Seventy degrees, some high clouds, wind no more than a few knots. Not a bad day to die. Not a bad place to do so either. And everyone does, eventually.

The float is looming above me. I reach it, touch it, and shove off back to the shore. Mostly, it drifts away from my push and I get little additional momentum.

I sense that my respiration rate is up a bit as I swim back to shore, but nowhere near what I’d consider cause for concern. A moment later, I’m trudging through the muddy sand where water meets shore, and in another I’m sipping from the thermos of coffee that was in my bike’s saddle bag.

An achievement. Probably one that every teenager on the Cape has already realized, but an achievement still. There is a school of thoughts that suggests pushing past limits in one portion of your life empowers you to do the same in other portions. Which of course begs the question:

What boundary needs pushing on next?



Saturday, August 11th, 2012

If you would not be forgotten
As soon as you are dead and rotten,
Either write things worthy reading,
Or do things worth the writing.

– Benjamin Franklin


Its probably a bit late for #2, so I’d better focus on #1.

On achievements, and life

Tuesday, July 10th, 2012

A recent article from my old stomping grounds tells of a fellow who’s been driving a 1966 Volvo P1800S since it was new, and is just a few thousand miles from reaching the 3 million mile mark. Since 1966 isn’t particularly old for an airplane, that got me thinking about the comparison.

A very high-time Skyhawk from 1966 might have as much as 10,000 hours on the airframe. At 110 knots (optimist that I am), that would equate to about 1.2 million miles. A clear win for the Volvo. Working the math the other way, assuming an average road speed of 40 mph, that three million mile Volvo was on the road for 75,000 hours, or about 4.5 hours a day, every day for 46 years. Or in different units, 8.5 continuous years of driving.

I’m quite impressed by what Mr Gordon’s accomplished. But I’ve reached a point in my life where I realize that I don’t have an unlimited amount of time here, and using it optimally is important to me. So without in any way diminishing his achievement, I do find myself asking whether, of all the things he could have done with that 75,000 hours, was setting this record the most rewarding of all possibilities?

Memorial Day Post

Sunday, May 27th, 2012

One of the nice things about moving is that all around you is new again. When we lived in New York, there wasn’t much I could see around me that I hadn’t seen thousands of times in the past. That’s not so any more.

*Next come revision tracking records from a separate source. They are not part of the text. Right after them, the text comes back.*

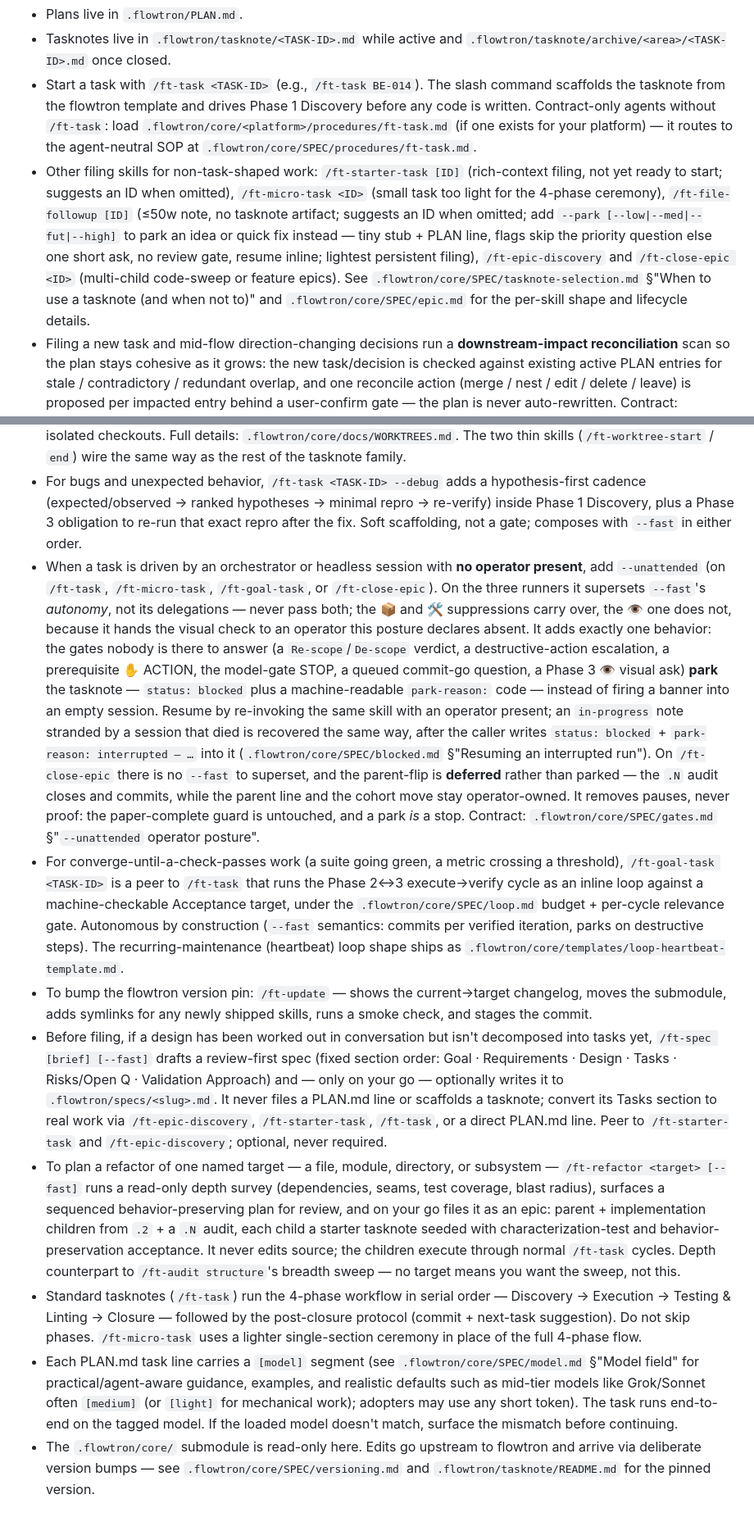
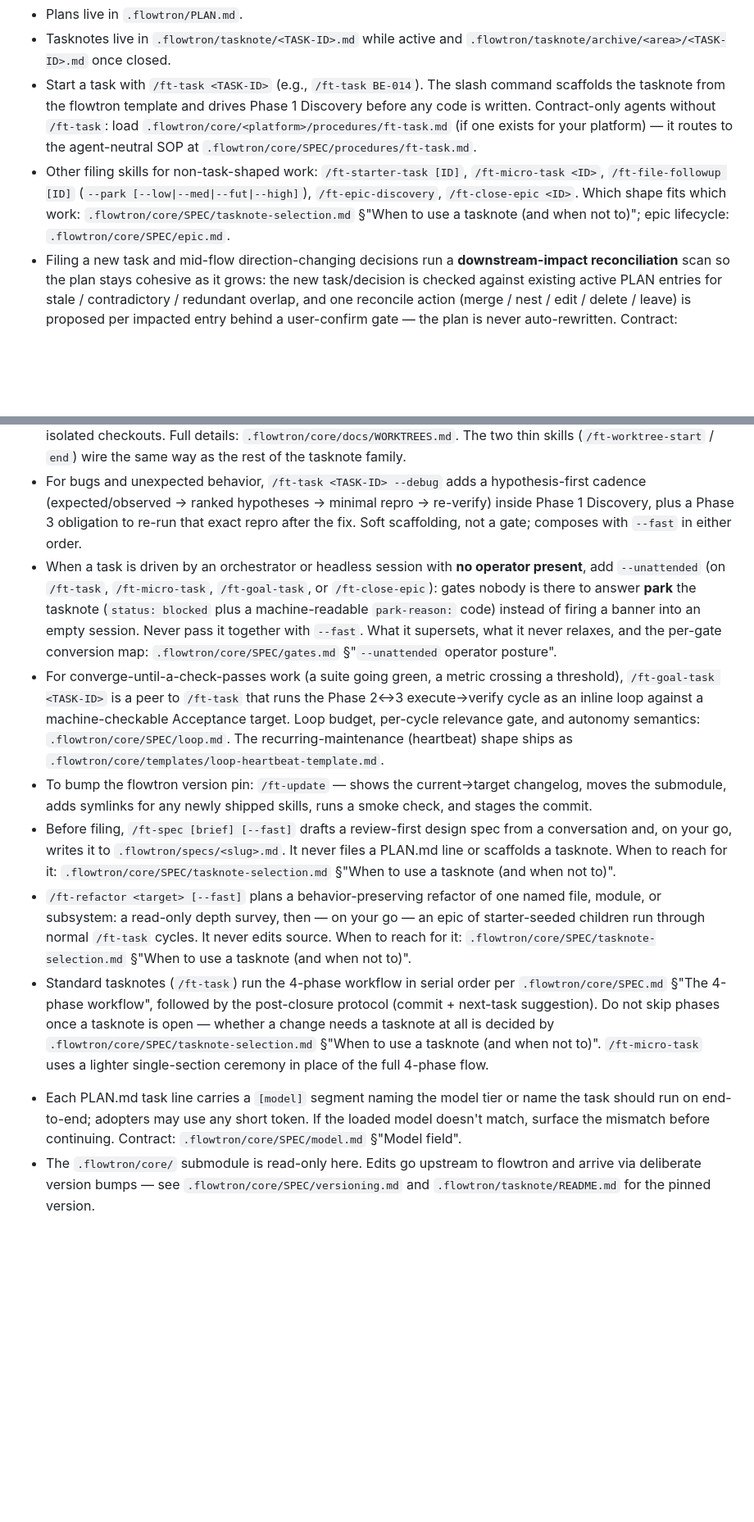
Before and after one commit to fakeneuron/blastimage, a Markdown page: AGENTS.md, 2 parts joined by grey strips. Shown at 82% size. Drawn GitHub-style; blank space fills up the shorter version.

Commit message:
docs: re-paste flowtron v5.24.0 Workflow snippet

```diff
--- a/AGENTS.md
+++ b/AGENTS.md
@@ -5,15 +5,17 @@ This project uses **flowtron** for task tracking. The canonical workflow contrac
 - Plans live in `.flowtron/PLAN.md`.
 - Tasknotes live in `.flowtron/tasknote/<TASK-ID>.md` while active and `.flowtron/tasknote/archive/<area>/<TASK-ID>.md` once closed.
 - Start a task with `/ft-task <TASK-ID>` (e.g., `/ft-task BE-014`). The slash command scaffolds the tasknote from the flowtron template and drives Phase 1 Discovery before any code is written. Contract-only agents without `/ft-task`: load `.flowtron/core/<platform>/procedures/ft-task.md` (if one exists for your platform) — it routes to the agent-neutral SOP at `.flowtron/core/SPEC/procedures/ft-task.md`.
-- Other filing skills for non-task-shaped work: `/ft-starter-task [ID]` (rich-context filing, not yet ready to start; suggests an ID when omitted), `/ft-micro-task <ID>` (small task too light for the 4-phase ceremony), `/ft-file-followup [ID]` (≤50w note, no tasknote artifact; suggests an ID when omitted; add `--park [--low|--med|--fut|--high]` to park an idea or quick fix instead — tiny stub + PLAN line, flags skip the priority question else one short ask, no review gate, resume inline; lightest persistent filing), `/ft-epic-discovery` and `/ft-close-epic <ID>` (multi-child code-sweep or feature epics). See `.flowtron/core/SPEC/tasknote-selection.md` §"When to use a tasknote (and when not to)" and `.flowtron/core/SPEC/epic.md` for the per-skill shape and lifecycle details.
+- Other filing skills for non-task-shaped work: `/ft-starter-task [ID]`, `/ft-micro-task <ID>`, `/ft-file-followup [ID]` (`--park [--low|--med|--fut|--high]`), `/ft-epic-discovery`, `/ft-close-epic <ID>`. Which shape fits which work: `.flowtron/core/SPEC/tasknote-selection.md` §"When to use a tasknote (and when not to)"; epic lifecycle: `.flowtron/core/SPEC/epic.md`.
 - Filing a new task and mid-flow direction-changing decisions run a **downstream-impact reconciliation** scan so the plan stays cohesive as it grows: the new task/decision is checked against existing active PLAN entries for stale / contradictory / redundant overlap, and one reconcile action (merge / nest / edit / delete / leave) is proposed per impacted entry behind a user-confirm gate — the plan is never auto-rewritten. Contract: `.flowtron/core/SPEC/tasknote-selection.md` §"Downstream-impact reconciliation".
 - For independent children of a multi-child epic, the optional worktree convention (location `<p>-worktrees/wt-<ID>/` alongside the project checkout, branch `wt-<ID>`, tasknote copy) lets you execute siblings in parallel isolated checkouts. Full details: `.flowtron/core/docs/WORKTREES.md`. The two thin skills (`/ft-worktree-start` / `end`) wire the same way as the rest of the tasknote family.
 - For bugs and unexpected behavior, `/ft-task <TASK-ID> --debug` adds a hypothesis-first cadence (expected/observed → ranked hypotheses → minimal repro → re-verify) inside Phase 1 Discovery, plus a Phase 3 obligation to re-run that exact repro after the fix. Soft scaffolding, not a gate; composes with `--fast` in either order.
-- When a task is driven by an orchestrator or headless session with **no operator present**, add `--unattended` (on `/ft-task`, `/ft-micro-task`, `/ft-goal-task`, or `/ft-close-epic`). On the three runners it supersets `--fast`'s *autonomy*, not its delegations — never pass both; the 📦 and 🛠️ suppressions carry over, the 👁️ one does not, because it hands the visual check to an operator this posture declares absent. It adds exactly one behavior: the gates nobody is there to answer (a `Re-scope`/`De-scope` verdict, a destructive-action escalation, a prerequisite ✋ ACTION, the model-gate STOP, a queued commit-go question, a Phase 3 👁️ visual ask) **park** the tasknote — `status: blocked` plus a machine-readable `park-reason:` code — instead of firing a banner into an empty session. Resume by re-invoking the same skill with an operator present; an `in-progress` note stranded by a session that died is recovered the same way, after the caller writes `status: blocked` + `park-reason: interrupted — …` into it (`.flowtron/core/SPEC/blocked.md` §"Resuming an interrupted run"). On `/ft-close-epic` there is no `--fast` to superset, and the parent-flip is **deferred** rather than parked — the `.N` audit closes and commits, while the parent line and the cohort move stay operator-owned. It removes pauses, never proof: the paper-complete guard is untouched, and a park *is* a stop. Contract: `.flowtron/core/SPEC/gates.md` §"`--unattended` operator posture".
-- For converge-until-a-check-passes work (a suite going green, a metric crossing a threshold), `/ft-goal-task <TASK-ID>` is a peer to `/ft-task` that runs the Phase 2↔3 execute→verify cycle as an inline loop against a machine-checkable Acceptance target, under the `.flowtron/core/SPEC/loop.md` budget + per-cycle relevance gate. Autonomous by construction (`--fast` semantics: commits per verified iteration, parks on destructive steps). The recurring-maintenance (heartbeat) loop shape ships as `.flowtron/core/templates/loop-heartbeat-template.md`.
+- When a task is driven by an orchestrator or headless session with **no operator present**, add `--unattended` (on `/ft-task`, `/ft-micro-task`, `/ft-goal-task`, or `/ft-close-epic`): gates nobody is there to answer **park** the tasknote (`status: blocked` plus a machine-readable `park-reason:` code) instead of firing a banner into an empty session. Never pass it together with `--fast`. What it supersets, what it never relaxes, and the per-gate conversion map: `.flowtron/core/SPEC/gates.md` §"`--unattended` operator posture".
+- For converge-until-a-check-passes work (a suite going green, a metric crossing a threshold), `/ft-goal-task <TASK-ID>` is a peer to `/ft-task` that runs the Phase 2↔3 execute→verify cycle as an inline loop against a machine-checkable Acceptance target. Loop budget, per-cycle relevance gate, and autonomy semantics: `.flowtron/core/SPEC/loop.md`. The recurring-maintenance (heartbeat) shape ships as `.flowtron/core/templates/loop-heartbeat-template.md`.
 - To bump the flowtron version pin: `/ft-update` — shows the current→target changelog, moves the submodule, adds symlinks for any newly shipped skills, runs a smoke check, and stages the commit.
-- Before filing, if a design has been worked out in conversation but isn't decomposed into tasks yet, `/ft-spec [brief] [--fast]` drafts a review-first spec (fixed section order: Goal · Requirements · Design · Tasks · Risks/Open Q · Validation Approach) and — only on your go — optionally writes it to `.flowtron/specs/<slug>.md`. It never files a PLAN.md line or scaffolds a tasknote; convert its Tasks section to real work via `/ft-epic-discovery`, `/ft-starter-task`, `/ft-task`, or a direct PLAN.md line. Peer to `/ft-starter-task` and `/ft-epic-discovery`; optional, never required.
-- To plan a refactor of one named target — a file, module, directory, or subsystem — `/ft-refactor <target> [--fast]` runs a read-only depth survey (dependencies, seams, test coverage, blast radius), surfaces a sequenced behavior-preserving plan for review, and on your go files it as an epic: parent + implementation children from `.2` + a `.N` audit, each child a starter tasknote seeded with characterization-test and behavior-preservation acceptance. It never edits source; the children execute through normal `/ft-task` cycles. Depth counterpart to `/ft-audit structure`'s breadth sweep — no target means you want the sweep, not this.
-- Standard tasknotes (`/ft-task`) run the 4-phase workflow in serial order — Discovery → Execution → Testing & Linting → Closure — followed by the post-closure protocol (commit + next-task suggestion). Do not skip phases. `/ft-micro-task` uses a lighter single-section ceremony in place of the full 4-phase flow.
-- Each PLAN.md task line carries a `[model]` segment (see `.flowtron/core/SPEC/model.md` §"Model field" for practical/agent-aware guidance, examples, and realistic defaults such as mid-tier models like Grok/Sonnet often `[medium]` (or `[light]` for mechanical work); adopters may use any short token). The task runs end-to-end on the tagged model. If the loaded model doesn't match, surface the mismatch before continuing.
+- Before filing, `/ft-spec [brief] [--fast]` drafts a review-first design spec from a conversation and, on your go, writes it to `.flowtron/specs/<slug>.md`. It never files a PLAN.md line or scaffolds a tasknote. When to reach for it: `.flowtron/core/SPEC/tasknote-selection.md` §"When to use a tasknote (and when not to)".
+- `/ft-refactor <target> [--fast]` plans a behavior-preserving refactor of one named file, module, or subsystem: a read-only depth survey, then — on your go — an epic of starter-seeded children run through normal `/ft-task` cycles. It never edits source. When to reach for it: `.flowtron/core/SPEC/tasknote-selection.md` §"When to use a tasknote (and when not to)".
+- Standard tasknotes (`/ft-task`) run the 4-phase workflow in serial order per `.flowtron/core/SPEC.md` §"The 4-phase workflow", followed by the post-closure protocol (commit + next-task suggestion). Do not skip phases once a tasknote is open — whether a change needs a tasknote at all is decided by `.flowtron/core/SPEC/tasknote-selection.md` §"When to use a tasknote (and when not to)". `/ft-micro-task` uses a lighter single-section ceremony in place of the full 4-phase flow.
+<!-- KEEP IN SYNC (CORE-519): mirrors AGENTS.md's "Do not skip phases" sentence — same claim, same SPEC/tasknote-selection.md pointer. Editing one requires checking the other. -->
+<!-- KEEP IN SYNC (CORE-516): mirrors AGENTS.md:36 — same `[model]` concept, same SPEC/model.md pointer. Editing one requires checking the other. -->
+- Each PLAN.md task line carries a `[model]` segment naming the model tier or name the task should run on end-to-end; adopters may use any short token. If the loaded model doesn't match, surface the mismatch before continuing. Contract: `.flowtron/core/SPEC/model.md` §"Model field".
 - The `.flowtron/core/` submodule is read-only here. Edits go upstream to flowtron and arrive via deliberate version bumps — see `.flowtron/core/SPEC/versioning.md` and `.flowtron/tasknote/README.md` for the pinned version.
```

Yesterday, I decided to take care of a self-imposed errand that had been in the back of my mind since we moved here – to bicycle over the Sagamore Bridge, along the north canal bike path, and then back over the Bourne Bridge. I’ve driven over these dozens of times, always lamenting that I couldn’t just stop and enjoy the views. Much easier to do so on a bicycle.

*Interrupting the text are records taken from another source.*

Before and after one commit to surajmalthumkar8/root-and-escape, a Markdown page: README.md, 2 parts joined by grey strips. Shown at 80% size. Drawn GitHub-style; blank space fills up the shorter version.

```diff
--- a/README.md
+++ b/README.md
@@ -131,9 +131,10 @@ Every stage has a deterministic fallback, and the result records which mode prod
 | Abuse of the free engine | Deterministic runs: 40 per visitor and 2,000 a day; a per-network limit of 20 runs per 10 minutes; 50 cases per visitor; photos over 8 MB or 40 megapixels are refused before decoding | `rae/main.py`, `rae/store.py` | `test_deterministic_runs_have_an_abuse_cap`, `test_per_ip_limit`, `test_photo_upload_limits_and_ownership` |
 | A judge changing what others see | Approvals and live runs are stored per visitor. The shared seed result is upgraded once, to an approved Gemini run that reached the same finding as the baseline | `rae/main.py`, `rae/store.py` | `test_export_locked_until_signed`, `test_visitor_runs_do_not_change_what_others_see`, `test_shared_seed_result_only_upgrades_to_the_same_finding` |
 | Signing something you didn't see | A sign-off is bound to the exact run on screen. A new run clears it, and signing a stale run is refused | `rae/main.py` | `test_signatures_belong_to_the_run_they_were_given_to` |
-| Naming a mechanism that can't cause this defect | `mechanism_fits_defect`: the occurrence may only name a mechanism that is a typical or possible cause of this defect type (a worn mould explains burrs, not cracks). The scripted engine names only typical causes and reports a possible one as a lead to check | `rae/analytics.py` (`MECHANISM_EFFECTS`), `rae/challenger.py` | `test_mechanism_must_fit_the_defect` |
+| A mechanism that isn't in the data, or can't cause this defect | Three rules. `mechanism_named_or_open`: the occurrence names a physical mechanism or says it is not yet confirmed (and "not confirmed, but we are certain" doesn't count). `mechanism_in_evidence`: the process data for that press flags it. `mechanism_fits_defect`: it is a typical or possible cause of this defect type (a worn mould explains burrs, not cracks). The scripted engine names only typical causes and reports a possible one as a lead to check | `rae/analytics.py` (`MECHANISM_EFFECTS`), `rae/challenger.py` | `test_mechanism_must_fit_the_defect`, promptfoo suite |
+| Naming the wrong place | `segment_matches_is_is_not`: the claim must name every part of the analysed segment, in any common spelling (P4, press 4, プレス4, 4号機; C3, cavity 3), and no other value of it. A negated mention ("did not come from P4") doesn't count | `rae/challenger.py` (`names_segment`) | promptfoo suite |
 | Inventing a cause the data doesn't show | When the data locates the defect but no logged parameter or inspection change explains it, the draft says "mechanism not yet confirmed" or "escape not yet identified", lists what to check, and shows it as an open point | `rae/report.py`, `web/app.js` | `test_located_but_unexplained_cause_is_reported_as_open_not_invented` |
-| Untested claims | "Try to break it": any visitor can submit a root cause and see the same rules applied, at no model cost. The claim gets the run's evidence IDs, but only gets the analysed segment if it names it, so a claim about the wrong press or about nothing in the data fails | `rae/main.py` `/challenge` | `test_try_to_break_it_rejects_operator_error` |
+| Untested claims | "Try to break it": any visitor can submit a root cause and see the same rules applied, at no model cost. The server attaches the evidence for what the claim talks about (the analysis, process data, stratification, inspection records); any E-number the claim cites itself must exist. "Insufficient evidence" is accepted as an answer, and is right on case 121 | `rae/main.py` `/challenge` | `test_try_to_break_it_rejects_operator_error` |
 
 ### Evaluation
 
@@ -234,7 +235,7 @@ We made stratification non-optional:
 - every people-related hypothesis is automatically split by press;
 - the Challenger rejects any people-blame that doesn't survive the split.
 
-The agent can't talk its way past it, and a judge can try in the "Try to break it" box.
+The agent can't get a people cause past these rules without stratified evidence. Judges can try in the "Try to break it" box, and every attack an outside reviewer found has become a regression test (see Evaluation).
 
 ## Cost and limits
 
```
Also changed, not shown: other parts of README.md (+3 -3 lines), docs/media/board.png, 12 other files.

About a mile or so west of the Sagamore Bridge, I briefly noticed a monument of some sort above and to my right. I took several seconds to think through ‘I want to finish this ride, no, I’m not in a hurry, probably its not worth looking at, maybe it is…’ and screech to a halt. I turned the bike around, pedaled to the monument, and climbed the twenty or so steps to its base.


Quite the contrast to a beautiful spring day, the morning haze just starting to lift.

I imagine of all the ways to go, drowning in a breached submarine has to be among the worst. Small solace that a war was being slowly, painfully, won on the surface above.

The monument speaks of 3500-plus men who realized the importance of what they were doing, and did it. I’m indebted to them – if they hadn’t done so, I’d probably be writing this in German. Or given my religion, more likely not writing it at all.

I can’t help but reflect on what those men were at the age of eighteen, and what I was at that age. It wasn’t that many years that separated us – only about thirty or so. But somehow, they ‘got’ something that I didn’t, and I’m only beginning to understand now. Why? I’m not sure; it bears further investigation. But in the mean time, I can still be grateful for their deeds.

Rest in peace.